Hey everybody! (Hey MetalFrog!)
I’m very much a behind-the-scenes-guy on this blog, but with Jerry on vacation, we thought it might be fun for me to write up a post. I’ve been casually blogging –read: infrequently posting without conviction– over at my own site, and I recently did a week dedicated to my favorite meltdown clips.
One of the clips I passed over was Michael Richard’s racial tirade at the Laugh Factory. Bear with me if you have no idea what I’m talking about, and resist the urge to use the Google and find the clip on the YouTubes!
I feel that it’s a comedian’s job to push boundaries and entice reactions. These reactions do not always need to be laughter, and there’s times where they’re extremely distasteful and provocative to garner responses. Kramer went way over the line, and it’s more sad than funny. When I think of great meltdowns I want ones that I can laugh at and quote, and I can’t really quote this one. I decided to pass on it.
So why this lead-up and talk of a clip I passed over?
Seven of the most brutally uncomfortable moments on network television were a result of this slip up. Jerry and I have very similar tastes in comedy, and we think the Kramer apology is absolutely fantastic. It’s easily his best work since Seinfeld ended, and we think everyone that knows us needs to see it.
It’s lengthy, so stick with it and hang around for some closing thoughts.
If I recall the circumstance correctly, Jerry Seinfeld was on a bit of a hiatus from being a public figure, and was doing promotional touring for DVDs or something. He just so happened to be scheduled on Letterman right around the time Kramer screwed up –it may have actually been the very next day— and he finagled Kramer on as a surprise satellite guest to explain himself.
I seem to remember some cooling-off time after Seinfeld, where Jerry just wanted absolutely nothing to do with any of the cast and crew. You can tell he’s pissed that he’s got to fend off questions about Mean Ol’ Uncle Kramer, and he’s really annoyed that Kramer’s eating up his Letterman spot. When the crowd can’t make heads or tails of what Kramer’s saying, Jerry spits out that super snarky, “Stop laughing. It’s not funny,” line and it slays me every time I watch this.
Kramer awkwardly dancing around phrases with racist connotation (while saying he’s not racist) is pretty spectacular, so this is a solid clip with just that element. When you take into account Jerry Seinfeld’s body language, and his apparent contempt at his former co-actor, this jumps from being a weird moment in TV history to an all-time-classic clip. Check out that body language! He just wants to crawl off stage and not speak to anyone for a very long time, and he’s furious at Kramer for putting him into that position.
Now, for those of you that had no idea this existed before reading the post, I need your input.

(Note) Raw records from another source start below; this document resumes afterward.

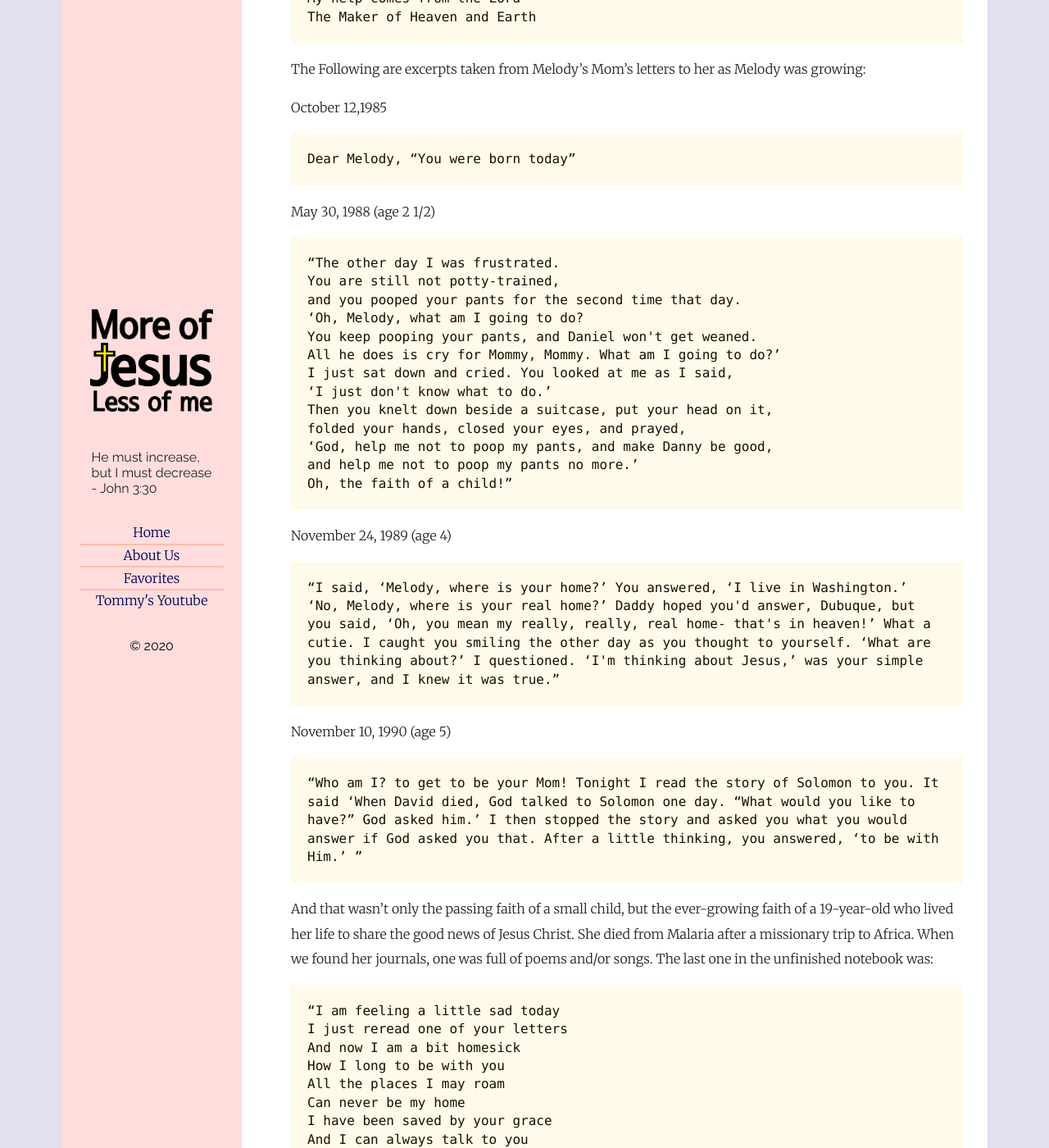
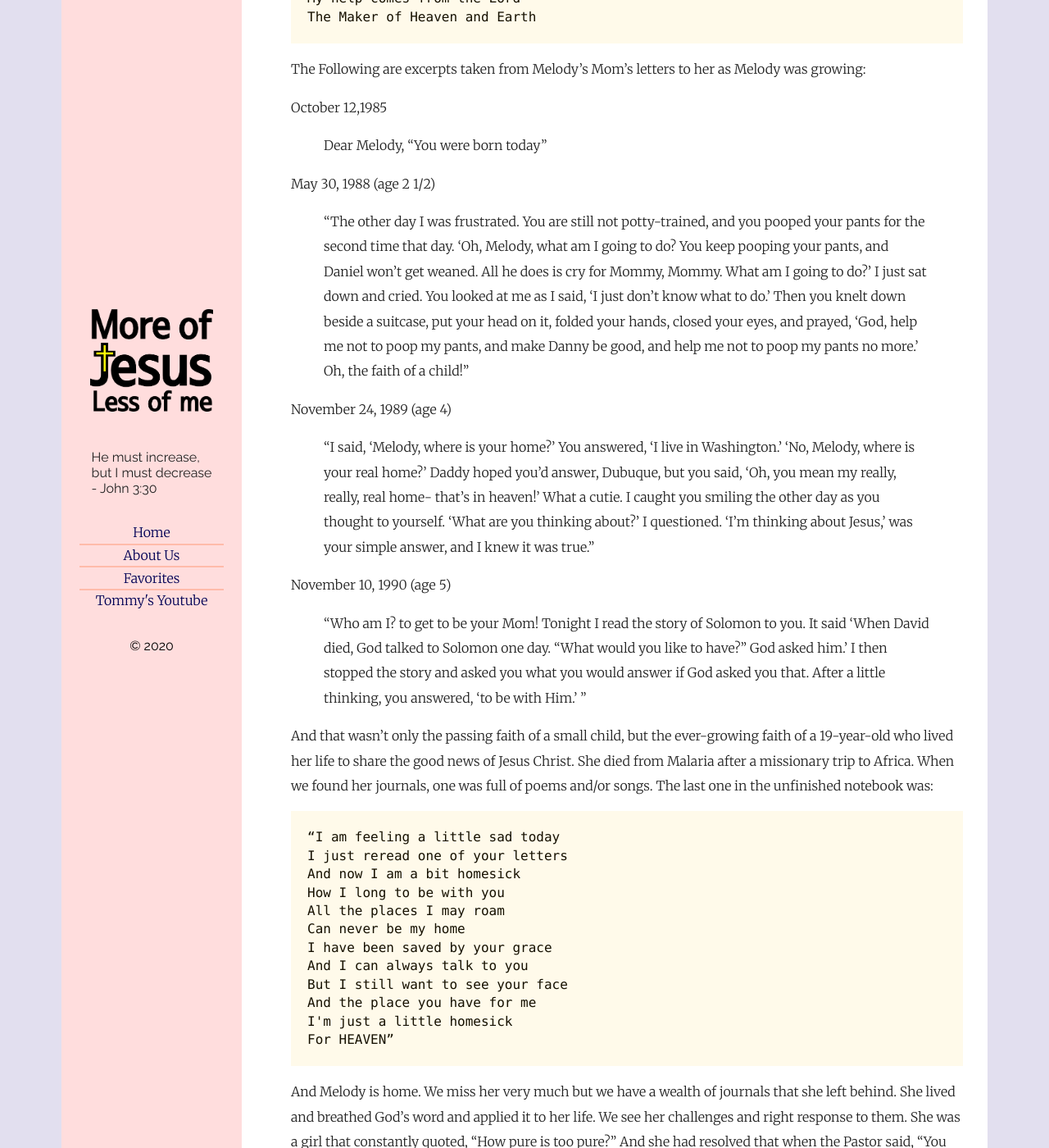
Before and after one commit to reneedowns/reneedowns, a Jekyll site: the page built from _posts/2005-10-12-melodystory.md, in a window 1280 px wide and 1400 px high, scrolled down 2337 px. Shown: the whole window at 82% size. Built offline with Jekyll 4.4.1, drawn with Linux system fonts in a browser that asks for light colours.

Commit message:
Fixed some formatting

```diff
--- a/_posts/2005-10-12-melodystory.md
+++ b/_posts/2005-10-12-melodystory.md
@@ -74,31 +74,31 @@ The Following are excerpts taken from Melody's Mom's letters to her as Melody wa
 
 October 12,1985
 
-    Dear Melody, “You were born today”
+>    Dear Melody, “You were born today”
 
 May 30, 1988 (age 2 1/2)
 
-    “The other day I was frustrated.
-    You are still not potty-trained,
-    and you pooped your pants for the second time that day.
-    ‘Oh, Melody, what am I going to do?
-    You keep pooping your pants, and Daniel won't get weaned.
-    All he does is cry for Mommy, Mommy. What am I going to do?’
-    I just sat down and cried. You looked at me as I said,
-    ‘I just don't know what to do.’
-    Then you knelt down beside a suitcase, put your head on it,
-    folded your hands, closed your eyes, and prayed,
-    ‘God, help me not to poop my pants, and make Danny be good,
-    and help me not to poop my pants no more.’
-    Oh, the faith of a child!”
+>    “The other day I was frustrated.
+>    You are still not potty-trained,
+>    and you pooped your pants for the second time that day.
+>    ‘Oh, Melody, what am I going to do?
+>    You keep pooping your pants, and Daniel won't get weaned.
+>    All he does is cry for Mommy, Mommy. What am I going to do?’
+>    I just sat down and cried. You looked at me as I said,
+>    ‘I just don't know what to do.’
+>    Then you knelt down beside a suitcase, put your head on it,
+>    folded your hands, closed your eyes, and prayed,
+>    ‘God, help me not to poop my pants, and make Danny be good,
+>    and help me not to poop my pants no more.’
+>    Oh, the faith of a child!”
 
 November 24, 1989 (age 4)
 
-    “I said, ‘Melody, where is your home?’ You answered, ‘I live in Washington.’ ‘No, Melody, where is your real home?’ Daddy hoped you'd answer, Dubuque, but you said, ‘Oh, you mean my really, really, real home- that's in heaven!’ What a cutie. I caught you smiling the other day as you thought to yourself. ‘What are you thinking about?’ I questioned. ‘I'm thinking about Jesus,’ was your simple answer, and I knew it was true.”
+>  “I said, ‘Melody, where is your home?’ You answered, ‘I live in Washington.’ ‘No, Melody, where is your real home?’ Daddy hoped you'd answer, Dubuque, but you said, ‘Oh, you mean my really, really, real home- that's in heaven!’ What a cutie. I caught you smiling the other day as you thought to yourself. ‘What are you thinking about?’ I questioned. ‘I'm thinking about Jesus,’ was your simple answer, and I knew it was true.”
 
 November 10, 1990 (age 5)
 
-    “Who am I? to get to be your Mom! Tonight I read the story of Solomon to you. It said ‘When David died, God talked to Solomon one day. “What would you like to have?” God asked him.’ I then stopped the story and asked you what you would answer if God asked you that. After a little thinking, you answered, ‘to be with Him.’ ”
+>  “Who am I? to get to be your Mom! Tonight I read the story of Solomon to you. It said ‘When David died, God talked to Solomon one day. “What would you like to have?” God asked him.’ I then stopped the story and asked you what you would answer if God asked you that. After a little thinking, you answered, ‘to be with Him.’ ”
 
 And that wasn't only the passing faith of a small child, but the ever-growing faith of a 19-year-old who lived her life to share the good news of Jesus Christ. She died from Malaria after a missionary trip to Africa. When we found her journals, one was full of poems and/or songs. The last one in the unfinished notebook was:
 
```
Also changed, not shown: _posts/2006-01-12-danielsstory.md (+1 -1 lines), _posts/2017-05-22-more.md (+4 -4 lines).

My theory about this is that when humans are met with uneasy situations, they tend to sheepishly giggle to ease the tension. Going on Kramer’s awkwardness and probably only knowing him as a quirky character on Seinfeld, you can see how the crowd would giggle at this. It’s absurd, and it reeks of performance art. Did you start to laugh at this? Are you a terrible person like me?
Now you can watch the Kramer meltdown if you haven’t seen it before (or just want to watch it again). It’s insane. By which I mean that it’s littered with racial slurs and obscenity that would have made Richard Prior blush.